Shawn asked me in my last post about GroupByMany how to use it dynamically.

The answer is not easy. So here is a new post to answer to this interesting question.

First you must learn a few things about being dynamic with linq.
There is a very good sample from the C# team (actually we can consider it as a library provided as a sample). ScottGu has post about it here:

One of the power of linq is to be checked at compile-time. You must be aware that using this kind of solution may raise some exceptions at runtime.

Now I have added the Dynamic.cs file to my project and I can use a very useful method: DynamicExpression.ParseLambda.

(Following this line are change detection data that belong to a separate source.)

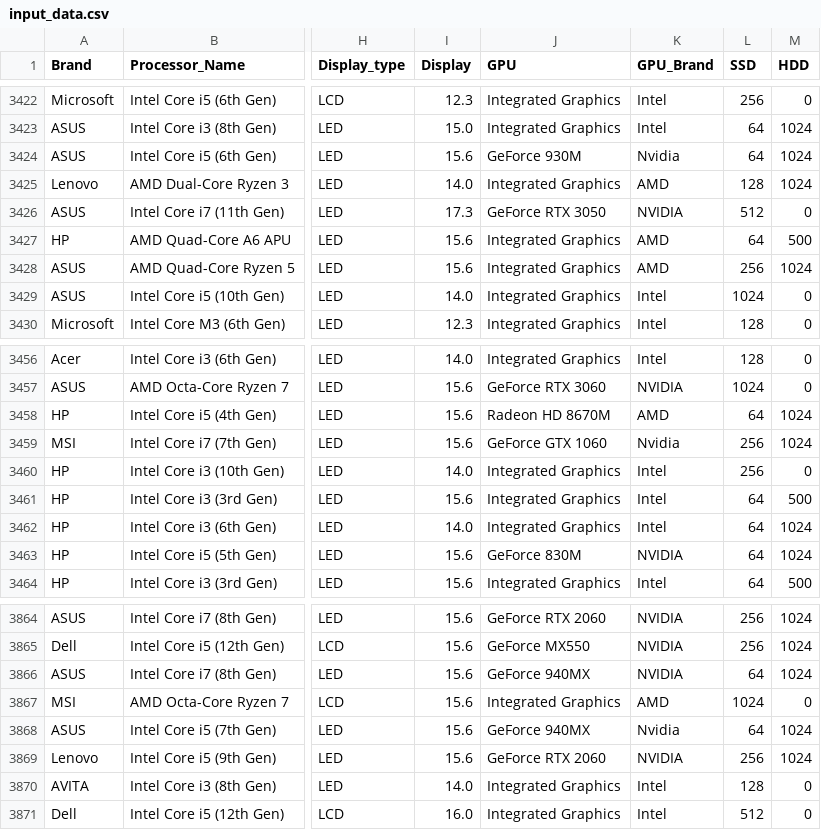
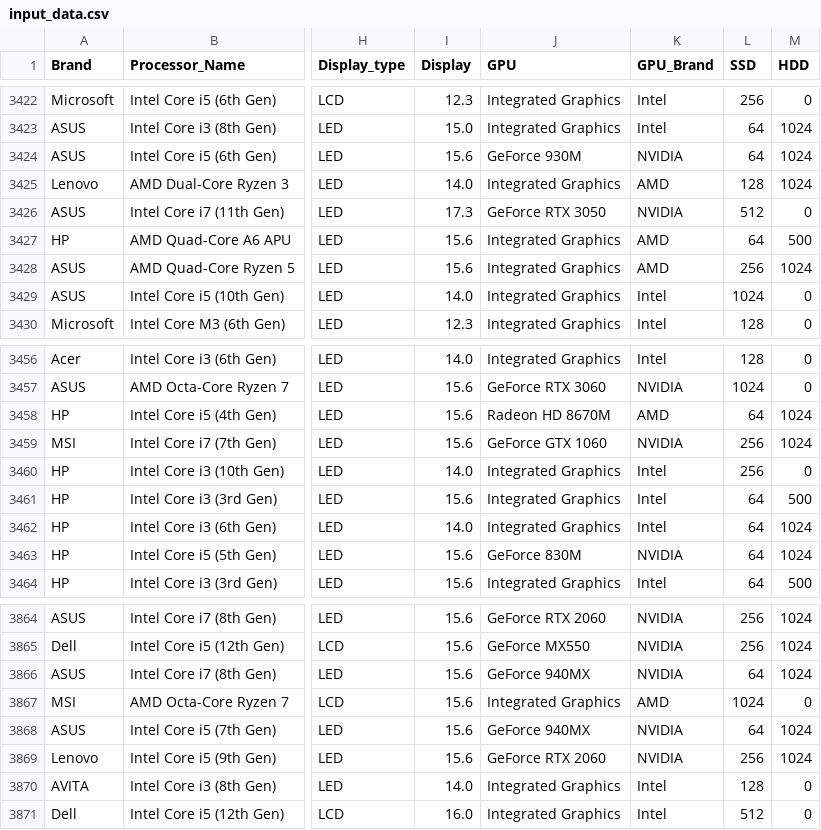
Before and after one commit to NguyenNgocThanhSang/laptop-prices-analysis, a CSV file: Data/input_data.csv, drawn as a sheet; only a part is shown, gaps mark what is left out; the diff covers the shown part only; the diff names each change by its address in the sheet, - before the commit and + after, or states it on an @@ line.

Commit message:
fix cleaning GPU_Brand

```diff
--- a/Data/input_data.csv
+++ b/Data/input_data.csv
-K3424 (GPU_Brand): Nvidia
+K3424 (GPU_Brand): NVIDIA
-K3459 (GPU_Brand): Nvidia
+K3459 (GPU_Brand): NVIDIA
-K3868 (GPU_Brand): Nvidia
+K3868 (GPU_Brand): NVIDIA
```
Also changed, not shown: 6 edited cells elsewhere in this file, Data/processed_data.csv, 2 other files.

Here is a new GroupByMany extension method which accepts a list of strings instead of delegates to define all the groupings.
The goal is to call the first GroupByMany method. To do this we have to go from a single string defining the name of a property in the TElement class to a Func<TElement, object>.
We could do this building the expression manually but DynamicExpression.ParseLambda will do it in just a single line.

public static class MyEnumerableExtensions { public static IEnumerable<GroupResult> GroupByMany<TElement>( this IEnumerable<TElement> elements, params string[] groupSelectors) { var selectors = new List<Func<TElement, object>>(groupSelectors.Length); foreach (var selector in groupSelectors) { LambdaExpression l = DynamicExpression.ParseLambda( typeof(TElement), typeof(object), selector); selectors.Add((Func<TElement, object>) l.Compile()); } return elements.GroupByMany(selectors.ToArray()); } ...
Now we can write directly:
DataContext = customers.GroupByMany("Country", "City");

instead of :
DataContext = customers.GroupByMany(c => c.Country, c => c.City);

The full project is attached to this post. (VS2008.)